These plots show cumulative active fire detections from MODIS and the Visible Infrared Imaging Radiometer Suite (VIIRS) on Suomi NPP through August 22, 2019. The data confirm that 2019 is the highest fire year since 2012 (the start of the VIIRS record) across the seven states that comprise the Brazilian Amazon.
In addition, fires in 2019 are more intense than previous years, as measured in terms of cumulative fire radiative power.
The map above shows active fire detections in Brazil as observed by Terra and Aqua MODIS between August 15-22, 2019. The locations of the fires, shown in orange, have been overlain on nighttime imagery acquired by VIIRS. In these data, cities and towns appear white; forested areas appear black; and tropical savannas and woodland (known in Brazil as Cerrado) appear gray.
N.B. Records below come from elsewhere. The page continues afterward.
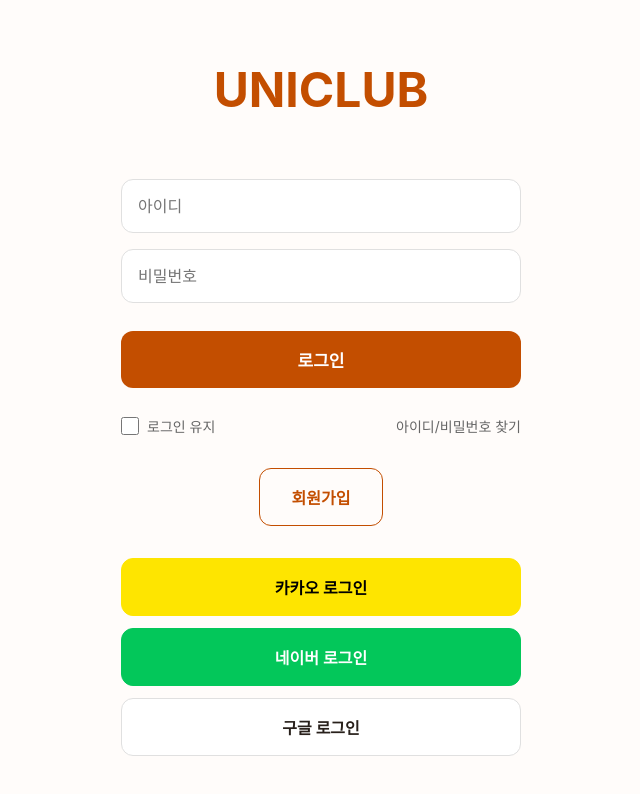
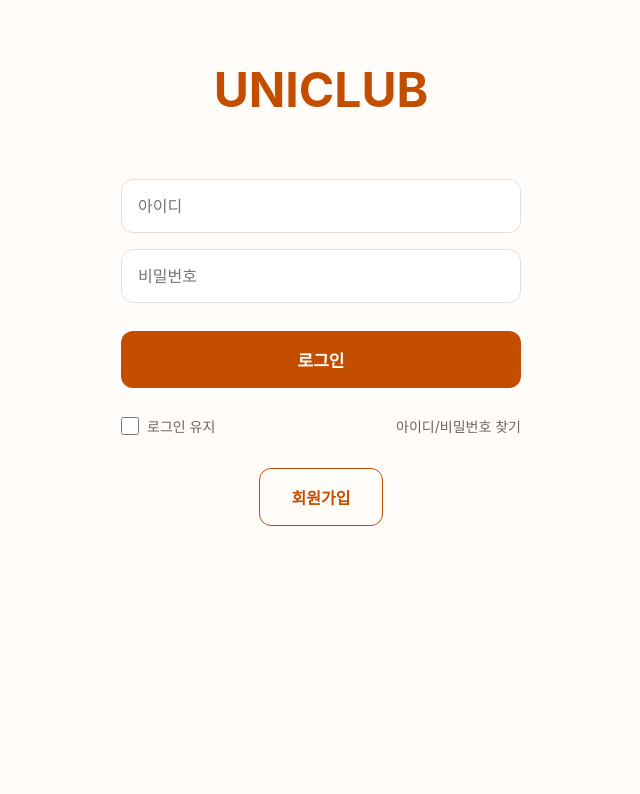
Before and after one commit to hyeonhakjang/admin_group_proto, a React (Create React App) app: page /login in a window 1280 px wide. Shown: the top 794 px of the page, without its empty margins (319-959 px from the left). Built offline with nearby package versions, Linux system fonts and the light colour scheme; no server answers.

Commit message:
feat: LoginScreen에서 소셜 로그인 버튼 제거

```diff
--- a/src/components/LoginScreen.tsx
+++ b/src/components/LoginScreen.tsx
@@ -151,14 +151,6 @@ const LoginScreen: React.FC = () => {
     }
   };
 
-  const handleSocialLogin = (provider: "kakao" | "naver" | "google") => {
-    console.log(`${provider} 로그인 시도`);
-    // 소셜 로그인 로직 구현 예정
-    // 미가입자인 경우 회원가입 페이지로 이동
-    // 임시로 미가입자로 가정하고 회원가입 페이지로 이동
-    navigate("/signup/social-personal");
-  };
-
   return (
     <div className="login-screen">
       {/* 섹션 A: 프로그램 로고 */}
@@ -217,28 +209,6 @@ const LoginScreen: React.FC = () => {
           회원가입
         </button>
       </div>
-
-      {/* 섹션 D: 소셜 로그인 */}
-      <div className="social-login-section">
-        <button
-          className="social-btn kakao"
-          onClick={() => handleSocialLogin("kakao")}
-        >
-          카카오 로그인
-        </button>
-        <button
-          className="social-btn naver"
-          onClick={() => handleSocialLogin("naver")}
-        >
-          네이버 로그인
-        </button>
-        <button
-          className="social-btn google"
-          onClick={() => handleSocialLogin("google")}
-        >
-          구글 로그인
-        </button>
-      </div>
     </div>
   );
 };
```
Note that fire detections in the Brazilian states of Pará and Amazonas are concentrated in bands along the highways BR-163 and BR-230.
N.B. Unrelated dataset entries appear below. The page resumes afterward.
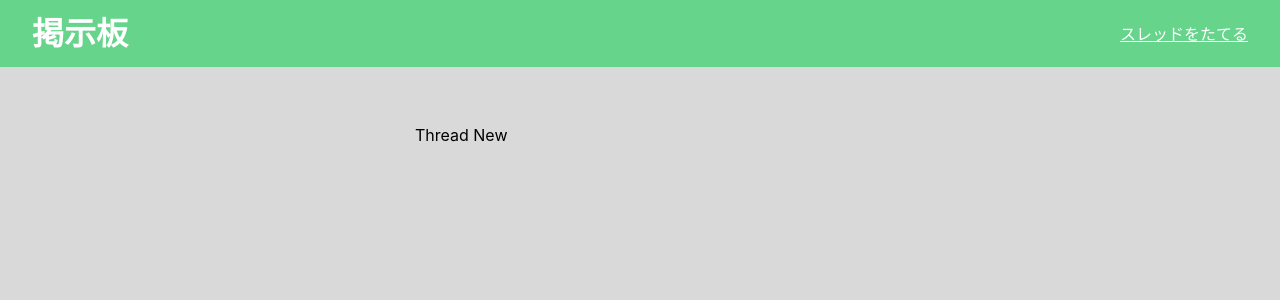
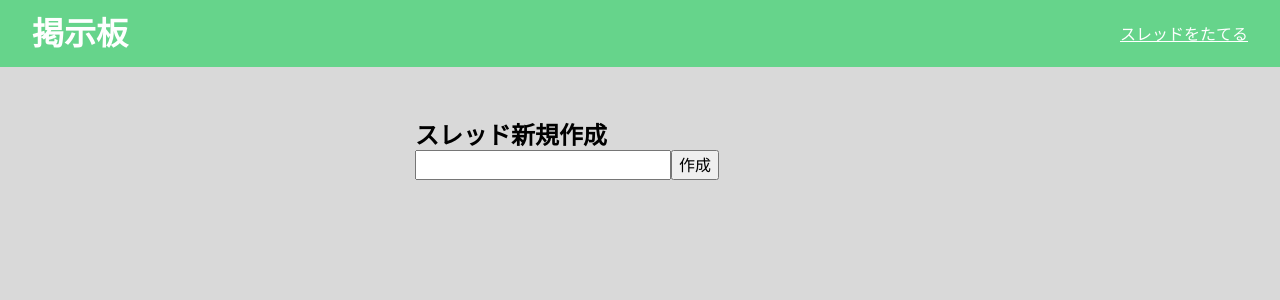
Before and after one commit to noguful/bulletin-board-app, a React (Create React App) app: page /thread/new in a window 1280 px wide. Shown: the top 300 px of the page. Built offline with nearby package versions, Linux system fonts and the light colour scheme.

Commit message:
スレッド作成画面からスレッドを新規で作成できるようにする

```diff
--- a/src/routes/ThreadNew.js
+++ b/src/routes/ThreadNew.js
@@ -1,7 +1,35 @@
 export const ThreadNew = () =>{
+
+  function handleClick() {
+
+    const data = {
+      title: document.querySelector('input[name="name"]').value,
+    };
+
+    fetch('https://railway.bulletinboard.techtrain.dev/threads', {
+      method: 'POST',
+      headers: {
+        'Content-Type': 'application/json',
+        Accept: 'application/json',
+      },
+      body: JSON.stringify(data),
+    })
+    .then((res) => res.json())
+    .then((data) => {
+      console.log('Success:', data);
+    })
+    .catch((error) => {
+      console.error('Error:', error);
+    });
+  }
+
   return (
-    <div>
-      <p>Thread New</p>
-    </div>
-  )
+    <section>
+      <h2>スレッド新規作成</h2>
+      <form>
+        <input type="text" name="name" />
+        <button type="button" onClick={handleClick}>作成</button>
+      </form>
+    </section>
+  );
 }
```
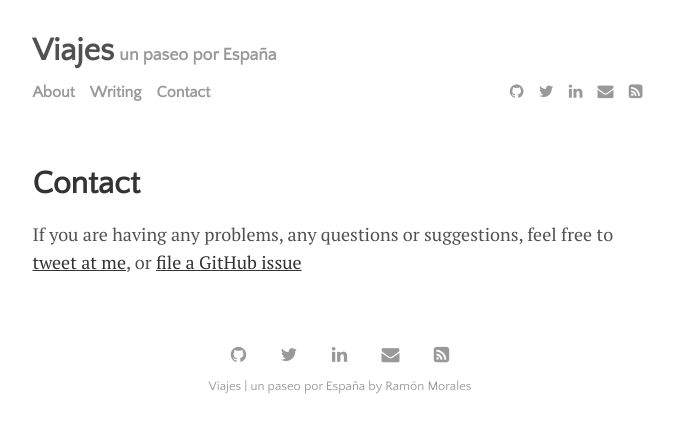
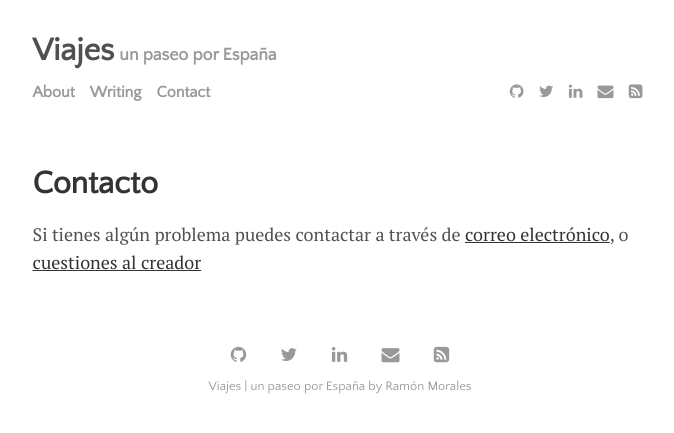
Before and after one commit to jramorales/BLogMisViajes, a Jekyll site: the page built from menu/contact.md, in a window 1280 px wide. Shown: the top 433 px of the page, without its empty margins (300-974 px from the left). Built offline with Jekyll 4.4.1, drawn with Linux system fonts in a browser that asks for light colours.

Commit message:
Update contact.md

```diff
--- a/menu/contact.md
+++ b/menu/contact.md
@@ -1,6 +1,6 @@
 ---
 layout: page
-title: Contact
+title: Contacto
 ---
 
-If you are having any problems, any questions or suggestions, feel free to [tweet at me](https://twitter.com/intent/tweet?text=%40paululele), or [file a GitHub issue](https://github.com/lenpaul/lagrange/issues/new)
+Si tienes algún problema puedes contactar a través de [correo electrónico](moguimon@gmail.com), o [cuestiones al creador](https://github.com/lenpaul/lagrange/issues/new)
```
Since 2003, MODIS sensors on NASA’s Aqua and Terra satellites have made daily observations of thermal anomalies (usually fires) around the world. The fire detection map on this page is based on data from the Fire Information for Resource Management System(FIRMS), a product developed by the University of Maryland and NASA’s Applied Sciences Program. FIRMS provides near-real-time fire information to natural resource managers and researchers. Note that each point on the map does not necessarily correspond to one fire on the ground. Active fire detections represent the centre of a 1 square kilometer area with one or more thermal anomalies. Sometimes one continuous fire can be recorded as multiple anomalies arranged in a line, representing a fire front.
Banner image: This time series shows carbon monoxide associated with fires from the Amazon region in Brazil from Aug. 8-22, 2019. Made with data collected from the Atmospheric Infrared Sounder (AIRS) on NASA’s Aqua satellite, the images map carbon monoxide at approximately 5 500m altitude. Each “day” in the series is made by averaging three day’s-worth of measurements.